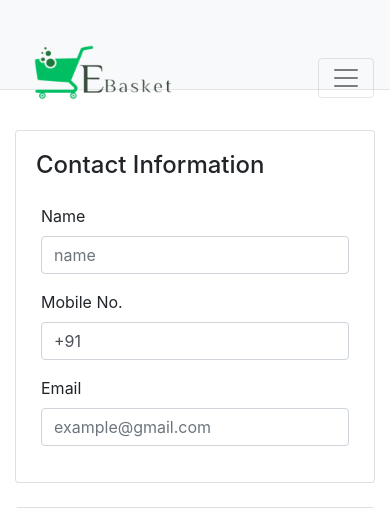
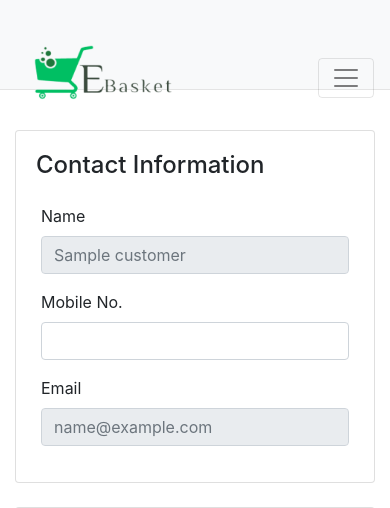
Before and after one commit to das88768/e_Basket, a Django app: template eBasket/shop/templates/checkout.html in a window 390 px wide. Shown: the part 41-549 px from the top of the page. Run offline with Django 3.2, Linux system fonts and the light colour scheme; the template is opened without the code that fills it: most values are stand-ins (such as "Sample title", 1, 10 or a date in 2020); grey boxes marked "Sample" are stand-in pictures; some libraries are stand-ins or nearby versions.

Commit message:
phone number field added to models

```diff
--- a/eBasket/shop/models.py
+++ b/eBasket/shop/models.py
@@ -26,6 +26,7 @@ class Customer(models.Model):
     user = models.OneToOneField(User, on_delete=models.CASCADE, null=True, blank=True)
     name = models.CharField(max_length=200, null=True)
     email = models.CharField(max_length=200, null=True)
+    phone = models.CharField(max_length=12, null=True)
 
     def __str__(self):
         return self.name
--- a/eBasket/shop/templates/checkout.html
+++ b/eBasket/shop/templates/checkout.html
@@ -68,15 +68,15 @@
             <div class="row">
                 <div class="form-group col-sm-6">
                     <label>Name</label>
-                    <input type="text" name="fname" placeholder="name" class="form-control">
+                    <input type="text" name="fname" placeholder="{{ customer.name }}" class="form-control" readonly>
                 </div>
                 <div class="form-group col-sm-6">
                     <label>Mobile No.</label>
-                    <input type="text" value="+91" name="mobile" class="form-control">
+                    <input type="text" name="mobile" id="phone" class="form-control">
                 </div>
                 <div class="form-group col-sm-6">
                     <label>Email</label>
-                    <input type="email" name="email" placeholder="example@gmail.com" class="form-control">
+                    <input type="email" name="email" placeholder="{{ customer.email }}" class="form-control" readonly>
                 </div>
             </div>
         </form>
```
Also changed, not shown: eBasket/db.sqlite3.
^^^^^^^^^^^^^^^^
## What the exercise asks
For this exercise, please reproduce the records above exactly and drop the images.

## Output below
Before and after one commit to das88768/e_Basket, a Django app: template eBasket/shop/templates/checkout.html in a window 390 px wide. Shown: the part 41-549 px from the top of the page. Run offline with Django 3.2, Linux system fonts and the light colour scheme; the template is opened without the code that fills it: most values are stand-ins (such as "Sample title", 1, 10 or a date in 2020); grey boxes marked "Sample" are stand-in pictures; some libraries are stand-ins or nearby versions.

Commit message:
phone number field added to models

```diff
--- a/eBasket/shop/models.py
+++ b/eBasket/shop/models.py
@@ -26,6 +26,7 @@ class Customer(models.Model):
     user = models.OneToOneField(User, on_delete=models.CASCADE, null=True, blank=True)
     name = models.CharField(max_length=200, null=True)
     email = models.CharField(max_length=200, null=True)
+    phone = models.CharField(max_length=12, null=True)
 
     def __str__(self):
         return self.name
--- a/eBasket/shop/templates/checkout.html
+++ b/eBasket/shop/templates/checkout.html
@@ -68,15 +68,15 @@
             <div class="row">
                 <div class="form-group col-sm-6">
                     <label>Name</label>
-                    <input type="text" name="fname" placeholder="name" class="form-control">
+                    <input type="text" name="fname" placeholder="{{ customer.name }}" class="form-control" readonly>
                 </div>
                 <div class="form-group col-sm-6">
                     <label>Mobile No.</label>
-                    <input type="text" value="+91" name="mobile" class="form-control">
+                    <input type="text" name="mobile" id="phone" class="form-control">
                 </div>
                 <div class="form-group col-sm-6">
                     <label>Email</label>
-                    <input type="email" name="email" placeholder="example@gmail.com" class="form-control">
+                    <input type="email" name="email" placeholder="{{ customer.email }}" class="form-control" readonly>
                 </div>
             </div>
         </form>
```
Also changed, not shown: eBasket/db.sqlite3.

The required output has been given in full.